Portland Community College | Portland, Oregon Portland Community College

Earth Week 2012

Winona LaDuke

Winona LaDuke, a nationally acclaimed Native American and environmental writer, is coming to PCC!

  • Date: Monday, April 16
  • Rock Creek Campus: 12 noon, Events Center, Building 9
  • Cascade Campus: 6pm, Auditorium, Moriarty Arts and Humanities Building

Admission is free and seating is limited. Doors will open 30 minutes prior to each talk.

A graduate of Harvard and Antioch universities, LaDuke is a former board member of Greenpeace USA and serves as co-chair of the Indigenous Women’s Network, a North American and Pacific indigenous women’s organization. LaDuke is an Anishinaabekwe (Ojibwe) enrolled member of the Mississippi Band Anishinaabeg who lives and works on the White Earth reservations. She is also the executive director of Honor the Earth where she works on a national level to advocate, raise public support, and create funding for native environmental groups.

In 1994, she was nominated by Time Magazine as one of America’s 50 most promising leaders under 40. She has been awarded the Thomas Merton Award in 1996, the BIHA Community Service Award in 1997, the Ann Bancroft Award for Women’s Leadership Fellowship, and the Reebok Human Rights Award, with which she began the White Earth Land Recovery Project.

For more information contact Kendi Esary at 971-722-5781 or kesary@pcc.edu


  • April 19: Earth Week Jam
    • 11am – 3pm
    • Larry Yes and the Tangled Mess will rock Earth Week in the Cafeteria from Noon until you can’t take it anymore.

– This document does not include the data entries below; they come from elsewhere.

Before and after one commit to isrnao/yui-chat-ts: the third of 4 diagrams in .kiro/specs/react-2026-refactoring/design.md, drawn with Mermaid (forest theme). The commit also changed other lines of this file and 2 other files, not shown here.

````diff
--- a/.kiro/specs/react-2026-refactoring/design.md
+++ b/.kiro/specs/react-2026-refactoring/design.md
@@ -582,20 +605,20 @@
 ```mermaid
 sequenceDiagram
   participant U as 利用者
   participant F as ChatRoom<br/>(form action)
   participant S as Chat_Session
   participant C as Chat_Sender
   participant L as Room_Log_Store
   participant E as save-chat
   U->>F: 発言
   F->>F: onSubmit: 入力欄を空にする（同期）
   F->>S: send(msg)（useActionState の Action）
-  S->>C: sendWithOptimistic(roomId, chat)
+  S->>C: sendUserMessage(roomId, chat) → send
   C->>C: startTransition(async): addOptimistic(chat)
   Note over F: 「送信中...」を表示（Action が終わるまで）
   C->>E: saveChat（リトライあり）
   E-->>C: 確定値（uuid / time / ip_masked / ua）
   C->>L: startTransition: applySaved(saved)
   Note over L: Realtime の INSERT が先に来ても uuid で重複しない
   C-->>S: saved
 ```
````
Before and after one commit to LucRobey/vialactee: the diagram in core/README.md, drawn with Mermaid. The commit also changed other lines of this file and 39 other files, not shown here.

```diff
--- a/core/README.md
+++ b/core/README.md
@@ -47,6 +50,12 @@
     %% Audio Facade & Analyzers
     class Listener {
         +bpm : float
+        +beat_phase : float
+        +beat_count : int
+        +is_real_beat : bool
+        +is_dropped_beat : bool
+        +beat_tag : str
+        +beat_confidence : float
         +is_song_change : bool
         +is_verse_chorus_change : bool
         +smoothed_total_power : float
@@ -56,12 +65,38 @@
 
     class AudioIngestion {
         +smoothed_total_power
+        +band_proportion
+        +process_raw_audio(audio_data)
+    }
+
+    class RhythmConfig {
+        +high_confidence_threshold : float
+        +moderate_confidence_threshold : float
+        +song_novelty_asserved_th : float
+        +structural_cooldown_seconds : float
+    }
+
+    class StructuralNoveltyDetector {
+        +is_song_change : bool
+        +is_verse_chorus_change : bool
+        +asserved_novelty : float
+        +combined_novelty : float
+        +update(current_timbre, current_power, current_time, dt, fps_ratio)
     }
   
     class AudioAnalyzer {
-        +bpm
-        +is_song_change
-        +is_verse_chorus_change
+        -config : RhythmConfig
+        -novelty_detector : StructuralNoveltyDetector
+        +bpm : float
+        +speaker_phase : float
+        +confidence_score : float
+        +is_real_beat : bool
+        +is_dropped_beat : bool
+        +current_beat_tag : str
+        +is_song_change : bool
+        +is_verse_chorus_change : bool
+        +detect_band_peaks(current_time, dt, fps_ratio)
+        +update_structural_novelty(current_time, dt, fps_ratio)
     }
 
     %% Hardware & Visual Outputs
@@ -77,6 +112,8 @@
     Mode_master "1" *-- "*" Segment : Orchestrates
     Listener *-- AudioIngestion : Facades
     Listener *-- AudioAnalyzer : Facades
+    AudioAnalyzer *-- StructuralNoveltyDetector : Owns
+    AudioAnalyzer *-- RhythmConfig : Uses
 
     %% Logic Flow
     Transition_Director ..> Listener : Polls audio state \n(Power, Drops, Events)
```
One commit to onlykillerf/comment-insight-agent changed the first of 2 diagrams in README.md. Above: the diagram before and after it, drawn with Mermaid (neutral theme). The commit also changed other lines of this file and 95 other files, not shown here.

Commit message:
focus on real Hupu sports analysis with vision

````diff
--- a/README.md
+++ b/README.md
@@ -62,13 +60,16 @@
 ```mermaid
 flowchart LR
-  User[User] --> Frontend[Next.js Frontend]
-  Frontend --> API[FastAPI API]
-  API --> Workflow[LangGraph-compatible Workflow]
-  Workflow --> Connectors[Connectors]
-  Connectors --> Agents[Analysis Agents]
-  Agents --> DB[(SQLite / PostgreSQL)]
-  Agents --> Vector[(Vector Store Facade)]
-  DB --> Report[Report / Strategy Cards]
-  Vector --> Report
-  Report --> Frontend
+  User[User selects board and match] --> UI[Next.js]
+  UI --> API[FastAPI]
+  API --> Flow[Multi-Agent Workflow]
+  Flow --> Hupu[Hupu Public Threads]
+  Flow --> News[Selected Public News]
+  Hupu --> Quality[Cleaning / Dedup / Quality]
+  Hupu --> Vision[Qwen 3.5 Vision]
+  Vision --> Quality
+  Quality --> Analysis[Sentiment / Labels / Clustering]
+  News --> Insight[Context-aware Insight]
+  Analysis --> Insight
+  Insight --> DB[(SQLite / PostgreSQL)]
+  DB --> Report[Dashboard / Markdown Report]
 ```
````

Local music mainstay and Kenton resident Larry Yes has been making music in Portland since long before the city was known as a hip place for musicians to stop and smell the roses. While you are on campus peruse the tabling in the Free Speech Hallway for Eco-updates from the likes of Blue Mountain Biodiversity, Portland’s hippest grocer: Cherry Sprout, Columbia Slew Watershed Council and so much more. Cap off a spectacular Thursday afternoon at our low cost DIY tie-dye station in the Borthwick Mall.
  • April 22: Earth Day
    • earthday.cityrepair.org
    • Through Earth Day in 2012, we are sharing strategies for our community to take part in creating a sustainable life for all of the earth’s inhabitants.
    • City Repair is collaborating this year with the Associated Students of Portland Community College (ASPCC) to bring you this year’s Earth Day 2012 Interactive Event!
Earth Day Featured Speakers, MAHB 104
  • 12 noon-1:30pm: Showdown at Opal Creek
    • Presented by George Atiyeh
    • Rich in wildlife and home to the spotted owl, Opal Creek is central to the land use controversy pitting economic interests against the environment. Atiyeh is a central figure in the book Showdown at Opal Creek and will share richly detailed stories of two men on opposite sides. George Atiyeh fought to save the forest for 20 years; Tom Hirons was a logger whose livelihood in nearby Mill City is threatened. Both have presented their views on national television. In the Northwest, the logger is a cultural icon comparable to the cowboy. Atiyeh and Hirons ultimately reach a compromise and Opal Creek is permanently conserved. Here this inspiring tale from the man who fought to forever preserve Opal Creek.
  • 2pm-3:30pm We Were Here When The Pioneers Arrived: American Indians at the End of the Oregon Trail
    • Presented by Chuck Williams Cascade Indian, Confederated Tribes of the Grand Ronde Community of Oregon
    • Chuck Williams is a Cascade Indian and an enrolled member of the Confederated Tribes of the Grand Ronde Community of Oregon. His great – great grandfather was Chief Tumalth, who lived at the village dug up to build Bonneville Dam. Williams is the author and photographer of Bridge of the Gods, Mountains of Fire: A Return to the Columbia Gorge. His presentation and slide show documents the mass migration of Euro-American pioneers 150 years ago on the Oregon Trail revealing insight to the many activities lost through the impact along the path of the trail. The immigrants passed through and settled on lands occupied by numerous diverse Native American communities and people who spoke many languages. This presentation is a unique opportunity to explore an often neglected aspect of ecological and cultural history here in Oregon.
  • 4pm-6pm: A History of Earth First with Slideshow
    • Presented by Karen Coulter, founder of Blue Mountains Biodiversity Project
    • Earth First! was named in 1979 in response to a lethargic, compromising, and increasingly corporate environmental community. Earth First! takes a decidedly different tack towards environmental issues. They believe in using all the tools in the tool box, ranging from grassroots organizing and involvement in the legal process to civil disobedience. Coulter offers up the real dirt from the frontlines. This is an informative and exciting look at environmentalism more radical roots.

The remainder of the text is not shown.